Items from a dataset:
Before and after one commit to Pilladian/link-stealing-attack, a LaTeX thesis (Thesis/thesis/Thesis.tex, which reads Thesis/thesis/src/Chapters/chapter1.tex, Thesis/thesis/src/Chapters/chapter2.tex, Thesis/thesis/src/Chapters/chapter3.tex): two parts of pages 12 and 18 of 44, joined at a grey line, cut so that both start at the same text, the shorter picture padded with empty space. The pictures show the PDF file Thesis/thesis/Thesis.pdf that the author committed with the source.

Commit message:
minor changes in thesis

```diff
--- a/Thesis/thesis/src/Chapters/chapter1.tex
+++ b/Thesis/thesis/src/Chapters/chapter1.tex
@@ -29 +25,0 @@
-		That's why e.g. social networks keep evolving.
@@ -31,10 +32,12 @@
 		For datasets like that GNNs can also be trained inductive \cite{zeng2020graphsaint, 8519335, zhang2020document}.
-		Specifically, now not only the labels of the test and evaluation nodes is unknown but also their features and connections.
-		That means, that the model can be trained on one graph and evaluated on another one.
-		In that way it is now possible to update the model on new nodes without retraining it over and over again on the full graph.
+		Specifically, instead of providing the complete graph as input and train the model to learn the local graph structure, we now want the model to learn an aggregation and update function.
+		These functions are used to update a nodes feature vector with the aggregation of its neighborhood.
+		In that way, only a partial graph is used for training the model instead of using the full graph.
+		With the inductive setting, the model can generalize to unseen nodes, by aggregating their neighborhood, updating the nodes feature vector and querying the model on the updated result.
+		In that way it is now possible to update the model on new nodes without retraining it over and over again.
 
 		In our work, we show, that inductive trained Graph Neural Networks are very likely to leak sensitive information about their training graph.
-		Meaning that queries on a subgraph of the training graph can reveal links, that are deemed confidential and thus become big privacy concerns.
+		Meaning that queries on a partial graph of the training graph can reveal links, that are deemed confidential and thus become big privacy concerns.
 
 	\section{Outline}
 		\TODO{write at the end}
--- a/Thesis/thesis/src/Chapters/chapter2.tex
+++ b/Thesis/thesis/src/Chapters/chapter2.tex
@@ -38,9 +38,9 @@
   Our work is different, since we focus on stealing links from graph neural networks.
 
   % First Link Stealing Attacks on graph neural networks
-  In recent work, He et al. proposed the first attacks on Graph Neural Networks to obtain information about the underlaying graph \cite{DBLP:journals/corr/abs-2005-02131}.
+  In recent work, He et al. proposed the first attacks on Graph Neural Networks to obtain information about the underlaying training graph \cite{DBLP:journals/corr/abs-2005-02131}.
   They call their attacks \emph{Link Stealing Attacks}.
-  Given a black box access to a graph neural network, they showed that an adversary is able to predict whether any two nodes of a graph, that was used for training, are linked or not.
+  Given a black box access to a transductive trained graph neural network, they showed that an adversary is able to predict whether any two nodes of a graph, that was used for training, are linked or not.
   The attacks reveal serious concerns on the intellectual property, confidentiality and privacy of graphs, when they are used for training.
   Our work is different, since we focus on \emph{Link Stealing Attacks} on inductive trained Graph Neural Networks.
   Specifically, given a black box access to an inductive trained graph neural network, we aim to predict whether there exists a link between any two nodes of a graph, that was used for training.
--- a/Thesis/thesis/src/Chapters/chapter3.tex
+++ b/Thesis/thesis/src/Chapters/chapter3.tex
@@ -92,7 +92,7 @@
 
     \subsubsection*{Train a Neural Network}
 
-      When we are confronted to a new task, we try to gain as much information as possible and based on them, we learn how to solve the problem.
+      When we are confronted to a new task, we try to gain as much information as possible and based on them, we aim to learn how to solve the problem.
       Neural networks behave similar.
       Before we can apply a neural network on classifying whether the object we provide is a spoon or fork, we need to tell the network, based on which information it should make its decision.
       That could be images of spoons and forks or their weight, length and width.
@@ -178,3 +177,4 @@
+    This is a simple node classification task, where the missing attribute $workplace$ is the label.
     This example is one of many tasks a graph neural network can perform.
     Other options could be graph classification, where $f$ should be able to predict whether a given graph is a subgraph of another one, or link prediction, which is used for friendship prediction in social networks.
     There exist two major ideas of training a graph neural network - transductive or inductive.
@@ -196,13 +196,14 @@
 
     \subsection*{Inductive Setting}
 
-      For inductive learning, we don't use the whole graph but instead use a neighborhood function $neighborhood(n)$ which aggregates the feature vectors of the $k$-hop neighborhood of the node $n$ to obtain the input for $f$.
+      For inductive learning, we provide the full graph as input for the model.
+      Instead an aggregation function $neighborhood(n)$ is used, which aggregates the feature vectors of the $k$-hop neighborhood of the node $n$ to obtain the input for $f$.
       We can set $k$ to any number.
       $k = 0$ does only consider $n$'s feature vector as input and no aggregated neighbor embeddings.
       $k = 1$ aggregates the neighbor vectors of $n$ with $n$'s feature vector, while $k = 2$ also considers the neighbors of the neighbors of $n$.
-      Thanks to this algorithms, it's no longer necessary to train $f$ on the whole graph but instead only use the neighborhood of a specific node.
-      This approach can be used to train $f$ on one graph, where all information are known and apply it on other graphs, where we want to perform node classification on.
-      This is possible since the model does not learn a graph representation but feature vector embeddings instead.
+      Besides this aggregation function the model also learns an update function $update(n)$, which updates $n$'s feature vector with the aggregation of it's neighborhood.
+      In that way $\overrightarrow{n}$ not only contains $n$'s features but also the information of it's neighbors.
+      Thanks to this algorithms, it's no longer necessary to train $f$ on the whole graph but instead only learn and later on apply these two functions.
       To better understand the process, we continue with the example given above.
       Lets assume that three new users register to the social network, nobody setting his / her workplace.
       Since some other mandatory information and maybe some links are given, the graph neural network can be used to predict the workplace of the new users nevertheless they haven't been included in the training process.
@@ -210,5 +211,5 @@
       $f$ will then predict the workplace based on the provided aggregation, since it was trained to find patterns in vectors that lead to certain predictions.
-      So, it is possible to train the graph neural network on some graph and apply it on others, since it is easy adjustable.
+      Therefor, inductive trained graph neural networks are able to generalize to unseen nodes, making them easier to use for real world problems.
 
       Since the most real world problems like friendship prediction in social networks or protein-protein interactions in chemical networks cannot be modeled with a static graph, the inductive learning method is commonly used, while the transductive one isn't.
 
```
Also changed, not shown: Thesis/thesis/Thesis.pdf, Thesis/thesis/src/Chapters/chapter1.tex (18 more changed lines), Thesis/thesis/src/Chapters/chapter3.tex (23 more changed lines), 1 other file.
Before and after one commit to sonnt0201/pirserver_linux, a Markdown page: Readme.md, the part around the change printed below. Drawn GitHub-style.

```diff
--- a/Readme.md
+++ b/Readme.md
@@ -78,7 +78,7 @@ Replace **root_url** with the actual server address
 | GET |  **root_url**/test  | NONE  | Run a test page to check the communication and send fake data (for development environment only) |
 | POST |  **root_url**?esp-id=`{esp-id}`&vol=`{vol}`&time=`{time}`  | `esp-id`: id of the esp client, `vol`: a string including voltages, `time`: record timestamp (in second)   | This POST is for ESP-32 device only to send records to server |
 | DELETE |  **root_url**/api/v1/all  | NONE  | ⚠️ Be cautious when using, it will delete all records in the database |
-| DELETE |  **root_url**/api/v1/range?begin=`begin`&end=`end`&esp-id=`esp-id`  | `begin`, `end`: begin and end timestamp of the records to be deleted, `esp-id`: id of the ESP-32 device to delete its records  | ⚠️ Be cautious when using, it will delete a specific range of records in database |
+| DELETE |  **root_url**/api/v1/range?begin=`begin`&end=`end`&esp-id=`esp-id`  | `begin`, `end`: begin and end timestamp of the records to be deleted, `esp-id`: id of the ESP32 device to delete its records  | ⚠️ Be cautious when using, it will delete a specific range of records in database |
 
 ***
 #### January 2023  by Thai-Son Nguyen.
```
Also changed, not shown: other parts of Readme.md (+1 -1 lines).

■ YOUR ASSIGNMENT:
Extract all the entries word for word.

■ YOUR SOLUTION:
Before and after one commit to Pilladian/link-stealing-attack, a LaTeX thesis (Thesis/thesis/Thesis.tex, which reads Thesis/thesis/src/Chapters/chapter1.tex, Thesis/thesis/src/Chapters/chapter2.tex, Thesis/thesis/src/Chapters/chapter3.tex): two parts of pages 12 and 18 of 44, joined at a grey line, cut so that both start at the same text, the shorter picture padded with empty space. The pictures show the PDF file Thesis/thesis/Thesis.pdf that the author committed with the source.

Commit message:
minor changes in thesis

```diff
--- a/Thesis/thesis/src/Chapters/chapter1.tex
+++ b/Thesis/thesis/src/Chapters/chapter1.tex
@@ -29 +25,0 @@
-		That's why e.g. social networks keep evolving.
@@ -31,10 +32,12 @@
 		For datasets like that GNNs can also be trained inductive \cite{zeng2020graphsaint, 8519335, zhang2020document}.
-		Specifically, now not only the labels of the test and evaluation nodes is unknown but also their features and connections.
-		That means, that the model can be trained on one graph and evaluated on another one.
-		In that way it is now possible to update the model on new nodes without retraining it over and over again on the full graph.
+		Specifically, instead of providing the complete graph as input and train the model to learn the local graph structure, we now want the model to learn an aggregation and update function.
+		These functions are used to update a nodes feature vector with the aggregation of its neighborhood.
+		In that way, only a partial graph is used for training the model instead of using the full graph.
+		With the inductive setting, the model can generalize to unseen nodes, by aggregating their neighborhood, updating the nodes feature vector and querying the model on the updated result.
+		In that way it is now possible to update the model on new nodes without retraining it over and over again.
 
 		In our work, we show, that inductive trained Graph Neural Networks are very likely to leak sensitive information about their training graph.
-		Meaning that queries on a subgraph of the training graph can reveal links, that are deemed confidential and thus become big privacy concerns.
+		Meaning that queries on a partial graph of the training graph can reveal links, that are deemed confidential and thus become big privacy concerns.
 
 	\section{Outline}
 		\TODO{write at the end}
--- a/Thesis/thesis/src/Chapters/chapter2.tex
+++ b/Thesis/thesis/src/Chapters/chapter2.tex
@@ -38,9 +38,9 @@
   Our work is different, since we focus on stealing links from graph neural networks.
 
   % First Link Stealing Attacks on graph neural networks
-  In recent work, He et al. proposed the first attacks on Graph Neural Networks to obtain information about the underlaying graph \cite{DBLP:journals/corr/abs-2005-02131}.
+  In recent work, He et al. proposed the first attacks on Graph Neural Networks to obtain information about the underlaying training graph \cite{DBLP:journals/corr/abs-2005-02131}.
   They call their attacks \emph{Link Stealing Attacks}.
-  Given a black box access to a graph neural network, they showed that an adversary is able to predict whether any two nodes of a graph, that was used for training, are linked or not.
+  Given a black box access to a transductive trained graph neural network, they showed that an adversary is able to predict whether any two nodes of a graph, that was used for training, are linked or not.
   The attacks reveal serious concerns on the intellectual property, confidentiality and privacy of graphs, when they are used for training.
   Our work is different, since we focus on \emph{Link Stealing Attacks} on inductive trained Graph Neural Networks.
   Specifically, given a black box access to an inductive trained graph neural network, we aim to predict whether there exists a link between any two nodes of a graph, that was used for training.
--- a/Thesis/thesis/src/Chapters/chapter3.tex
+++ b/Thesis/thesis/src/Chapters/chapter3.tex
@@ -92,7 +92,7 @@
 
     \subsubsection*{Train a Neural Network}
 
-      When we are confronted to a new task, we try to gain as much information as possible and based on them, we learn how to solve the problem.
+      When we are confronted to a new task, we try to gain as much information as possible and based on them, we aim to learn how to solve the problem.
       Neural networks behave similar.
       Before we can apply a neural network on classifying whether the object we provide is a spoon or fork, we need to tell the network, based on which information it should make its decision.
       That could be images of spoons and forks or their weight, length and width.
@@ -178,3 +177,4 @@
+    This is a simple node classification task, where the missing attribute $workplace$ is the label.
     This example is one of many tasks a graph neural network can perform.
     Other options could be graph classification, where $f$ should be able to predict whether a given graph is a subgraph of another one, or link prediction, which is used for friendship prediction in social networks.
     There exist two major ideas of training a graph neural network - transductive or inductive.
@@ -196,13 +196,14 @@
 
     \subsection*{Inductive Setting}
 
-      For inductive learning, we don't use the whole graph but instead use a neighborhood function $neighborhood(n)$ which aggregates the feature vectors of the $k$-hop neighborhood of the node $n$ to obtain the input for $f$.
+      For inductive learning, we provide the full graph as input for the model.
+      Instead an aggregation function $neighborhood(n)$ is used, which aggregates the feature vectors of the $k$-hop neighborhood of the node $n$ to obtain the input for $f$.
       We can set $k$ to any number.
       $k = 0$ does only consider $n$'s feature vector as input and no aggregated neighbor embeddings.
       $k = 1$ aggregates the neighbor vectors of $n$ with $n$'s feature vector, while $k = 2$ also considers the neighbors of the neighbors of $n$.
-      Thanks to this algorithms, it's no longer necessary to train $f$ on the whole graph but instead only use the neighborhood of a specific node.
-      This approach can be used to train $f$ on one graph, where all information are known and apply it on other graphs, where we want to perform node classification on.
-      This is possible since the model does not learn a graph representation but feature vector embeddings instead.
+      Besides this aggregation function the model also learns an update function $update(n)$, which updates $n$'s feature vector with the aggregation of it's neighborhood.
+      In that way $\overrightarrow{n}$ not only contains $n$'s features but also the information of it's neighbors.
+      Thanks to this algorithms, it's no longer necessary to train $f$ on the whole graph but instead only learn and later on apply these two functions.
       To better understand the process, we continue with the example given above.
       Lets assume that three new users register to the social network, nobody setting his / her workplace.
       Since some other mandatory information and maybe some links are given, the graph neural network can be used to predict the workplace of the new users nevertheless they haven't been included in the training process.
@@ -210,5 +211,5 @@
       $f$ will then predict the workplace based on the provided aggregation, since it was trained to find patterns in vectors that lead to certain predictions.
-      So, it is possible to train the graph neural network on some graph and apply it on others, since it is easy adjustable.
+      Therefor, inductive trained graph neural networks are able to generalize to unseen nodes, making them easier to use for real world problems.
 
       Since the most real world problems like friendship prediction in social networks or protein-protein interactions in chemical networks cannot be modeled with a static graph, the inductive learning method is commonly used, while the transductive one isn't.
 
```
Also changed, not shown: Thesis/thesis/Thesis.pdf, Thesis/thesis/src/Chapters/chapter1.tex (18 more changed lines), Thesis/thesis/src/Chapters/chapter3.tex (23 more changed lines), 1 other file.
Before and after one commit to sonnt0201/pirserver_linux, a Markdown page: Readme.md, the part around the change printed below. Drawn GitHub-style.

```diff
--- a/Readme.md
+++ b/Readme.md
@@ -78,7 +78,7 @@ Replace **root_url** with the actual server address
 | GET |  **root_url**/test  | NONE  | Run a test page to check the communication and send fake data (for development environment only) |
 | POST |  **root_url**?esp-id=`{esp-id}`&vol=`{vol}`&time=`{time}`  | `esp-id`: id of the esp client, `vol`: a string including voltages, `time`: record timestamp (in second)   | This POST is for ESP-32 device only to send records to server |
 | DELETE |  **root_url**/api/v1/all  | NONE  | ⚠️ Be cautious when using, it will delete all records in the database |
-| DELETE |  **root_url**/api/v1/range?begin=`begin`&end=`end`&esp-id=`esp-id`  | `begin`, `end`: begin and end timestamp of the records to be deleted, `esp-id`: id of the ESP-32 device to delete its records  | ⚠️ Be cautious when using, it will delete a specific range of records in database |
+| DELETE |  **root_url**/api/v1/range?begin=`begin`&end=`end`&esp-id=`esp-id`  | `begin`, `end`: begin and end timestamp of the records to be deleted, `esp-id`: id of the ESP32 device to delete its records  | ⚠️ Be cautious when using, it will delete a specific range of records in database |
 
 ***
 #### January 2023  by Thai-Son Nguyen.
```
Also changed, not shown: other parts of Readme.md (+1 -1 lines).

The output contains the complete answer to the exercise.